Since day one, I have consistently said that no Supreme Court nominee should be considered for the Supreme Court by the Senate before the next president is sworn in. That also meant no consideration during the lame duck either, no matter the outcome of the election.

You can’t have it both ways.

This was my position before the election, this is still my position today. It was and is about the principle, not the individual.

As an outsider to the political process, this was a logical and easy position to take from the very beginning. The process for nominating and confirming a Justice to the United States Supreme Court is enshrined in our Constitution.

The hyper-partisanship and politics of a presidential election cycle should have absolutely no place in this process.

Confirming any individual to a lifetime appointment to the United States Supreme Court must rise above that kind of political posturing. It must be above any political theater.

Furthermore, and as I said previously, the American people deserve a voice in this process. Election Day was not only about changing the direction of our country, but it was also a referendum on the balance of the Supreme Court for generations to come.

Our decision to withhold consent on any Supreme Court nominee until after a new president is sworn in protected the integrity of the advice and consent process from political games in a heated presidential campaign cycle.

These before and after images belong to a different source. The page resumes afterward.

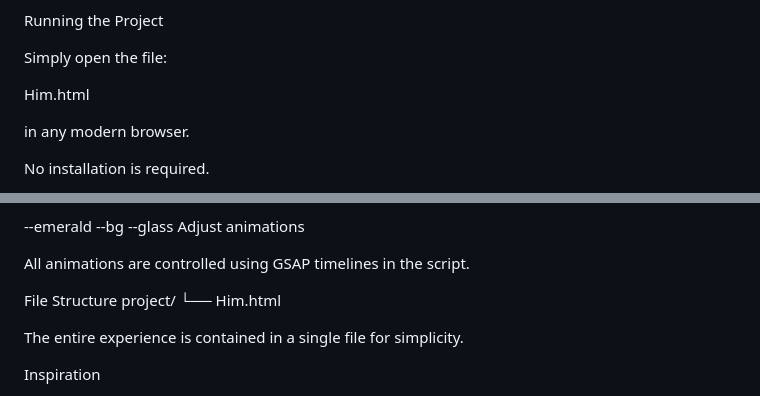
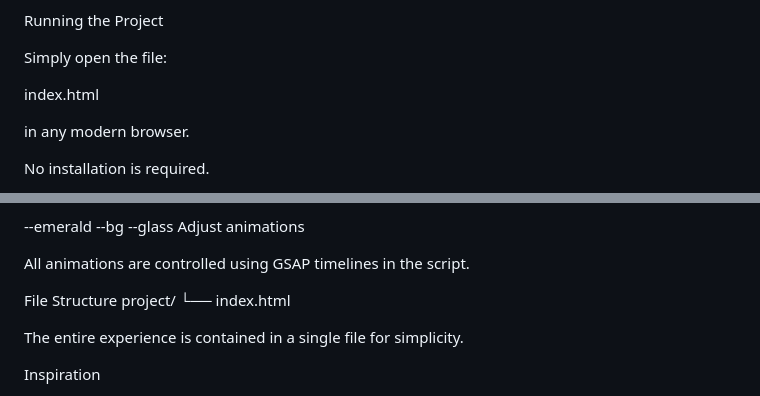
Before and after one commit to Ziya-khan-18/Reasons-to-love, a Markdown page: README.md, 2 parts joined by grey strips. Drawn GitHub-style.

```diff
--- a/README.md
+++ b/README.md
@@ -110,7 +110,7 @@ Running the Project
 
 Simply open the file:
 
-Him.html
+index.html
 
 in any modern browser.
 
@@ -147,7 +147,7 @@ All animations are controlled using GSAP timelines in the script.
 
 File Structure
 project/
- └── Him.html
+ └── index.html
 
 The entire experience is contained in a single file for simplicity.
 
```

That decision was entirely within the rights and responsibilities of the Senate, as outlined in the Constitution.

We did our job, and next year we are going to continue to do that job of advice and consent as we consider the next nomination for the Supreme Court. With a new president sworn in, it will be time for the Senate to confirm a nominee to the United States Supreme Court.

The election is over. The people have spoken. Americans have elected a new president. They chose a new direction.

I urge members of this body to listen to them, and I urge this body to remember the integrity of the process.

I also look forward to hearing from whomever President-elect Trump nominates to serve on the Supreme Court, and having the opportunity to vote on his or her confirmation.”